Less than a year after netting a $10 million gift to establish a scholarship fund, Nashville's Belmont University announced another scholarship-based donation, this one totaling $15 million. What explains the school's success over the past 24 months?
For an answer, let's start back in November of 2015. That's when alumnus Milton Johnson and his wife, Denice, gave $10 million to create the R. Milton and Denice Johnson Bridges to Belmont Endowed Scholarship Fund.
Originally launched in 2013, Bridges to Belmont was designed to enroll promising students from Metro Nashville Public Schools who may not have previously been able to consider Belmont as an option. As we noted at the time, for Johnson, the gift was personal: "My Belmont scholarship was a life-changing experience for me, and [Denise and I] want other Nashville public high school graduates to have the same opportunities at Belmont."
Now comes news that the university received a $15 million gift—the largest single donation in the school's 125-year history—from the Parsons, Tennessee-based Ayers Foundation. And once again, the gift focuses on expanding opportunity for disadvantaged students. Scholarships from the Ayers endowed fund will be awarded to qualified Belmont students based on financial need.
We imagine there will be a lot of demand for these scholarships, since Belmont University is a perfect case study of runaway college tuition costs.
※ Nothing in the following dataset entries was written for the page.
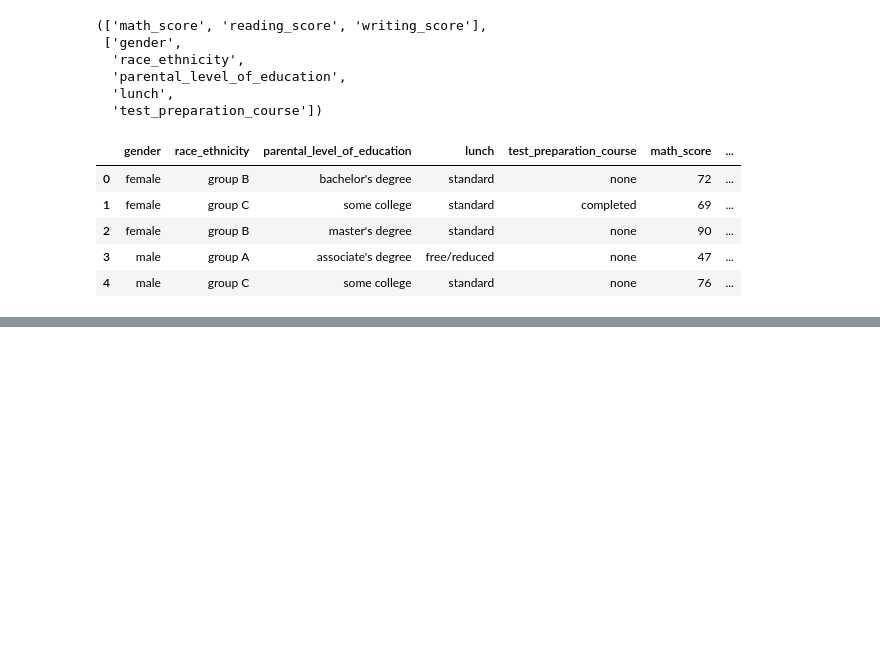
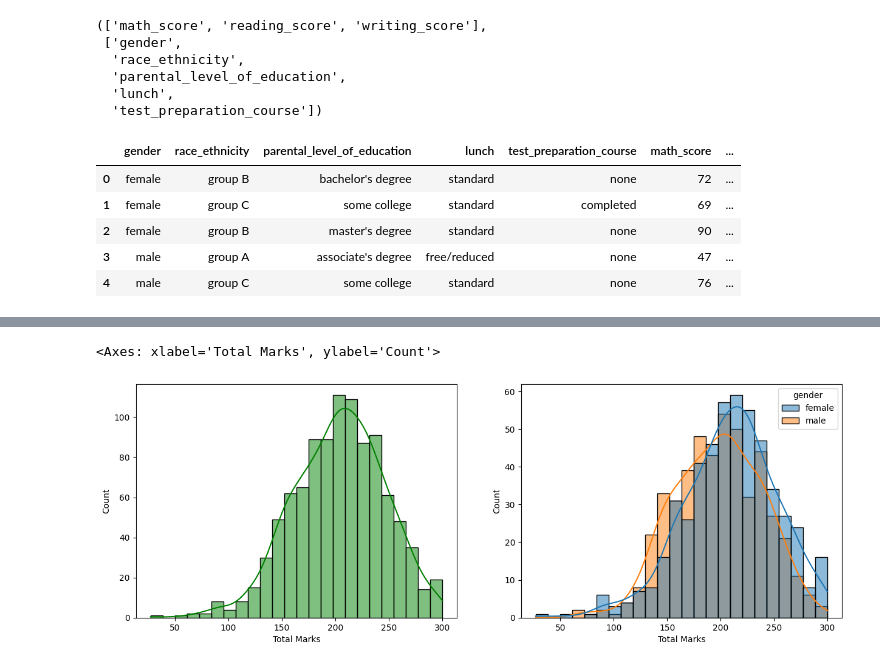
Before and after one commit to bpratik01/Student-Performnce-ML-Project, a Jupyter notebook: notebooks/EDA.ipynb, the cells around one changed output, grey strips where cells are left out. Drawn from its saved outputs; the diff is of its cells as text; code cells hidden in the pictures; blank space fills up the shorter version.

```diff
--- a/notebooks/EDA.ipynb
+++ b/notebooks/EDA.ipynb
@@ -133,0 +157,11 @@ df.head()
+# %%
+fig, axs = plt.subplots(1,2, figsize=(15,5))
+
+plt.subplot(121)
+sns.histplot(data=df, x='Total Marks', kde=True, color='g')
+
+plt.subplot(122)
+sns.histplot(data=df, x='Total Marks', kde=True, hue='gender')
+# %% [output]
+<Axes: xlabel='Total Marks', ylabel='Count'>
+[figure, added]
```
Also changed, not shown: parts of 11 cells of this notebook, 2 other files.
Between 1990 and 2000, tuition at the school more than doubled from $4,650 to $11,550. Then, over the next decade, it doubled again—to $22,860. And it's kept rising. Belmont's tuition hikes have been typical of private colleges and universities.
It's nice that the school has lately been pulling in lots of money for scholarships, but it seems to us that the donors in the case are fighting a losing battle, with gifts that address the symptoms and not the causes of college affordability.
The latest gift should come as no surprise to those familiar with the Ayers Foundation's history of giving. The grantmaker has supported numerous projects in its 17-year history; the Ayers Foundation Scholarship Program has made higher education accessible for more than 3,000 students from West Tennessee, including those from Jim Ayers’ home county of Decatur.
Commenting on the gift, Ayers said, "We need to do things to enable people who aren’t as financially fortunate as we are to get a great education. There are people who need an education from Belmont who just can’t afford it and those are the people we want to help."
Amen to that. But this is yet another big scholarship gift where there's not even a nod to how soaring tuition costs have driven college out of reach of many middle class families, to say nothing of lower-income households.
What's going on in the university world is something akin to the Bilbao Effect in the visual arts space—schools are spending heavily to create a more attractive, and in many cases, palatial student experience. Here, too, Belmont is a a perfect case study, engaging in what the Nashville Post has called a "construction boom." Belmont's Vice President for Development and External Relations Dr. Perry Moulds has said: "Over the past 15 years, Belmont University has invested in efforts to build spectacular new facilities that serve our student body by providing state-of-the-art classroom, laboratory, performance and residential experiences."
These are (more or less) necessary investments, but as we all know, funding is finite. Faced with excessive capital expenses, universities often find themselves robbing Peter to pay Paul.
Then again, if the money keeps flowing, what's the problem? University coffers get replenished, gleaming buildings get erected, and lenders keep handing out student loans; meanwhile, as of late 2015, tuition has risen across the board, even though government reports suggest that there has been no inflation in the rest of the economy over the previous 12 months.
The machine keeps humming along and everyone's happy—until some 21-year-old graduate gets her first student loan statement and realizes she'll never pay it off in her lifetime. Or multiple lifetimes.
So while we certainly applaud the fact that donors are making it easier for students to attend college for free, we'd like to pose an ancillary question: Why don't more donors step up to address the root causes of runaway tuition?
Of course, some foundations, like Lumina, have been working on the issue of student debt. Some of that work gets into the tuition problem, but much does not, and there's little overall investment by foundations in exploring solutions in this area.
There's even less interest on the part of individual donors, even those who clearly care about ensuring that college is accessible to students of more modest means. You'd think many alumni donors would be up in arms about soaring tuition costs at their alma maters. But apparently not. Instead, the reaction is often to pour more money into scholarships—which are good, as we've said, but also clearly a Band-Aid solution here.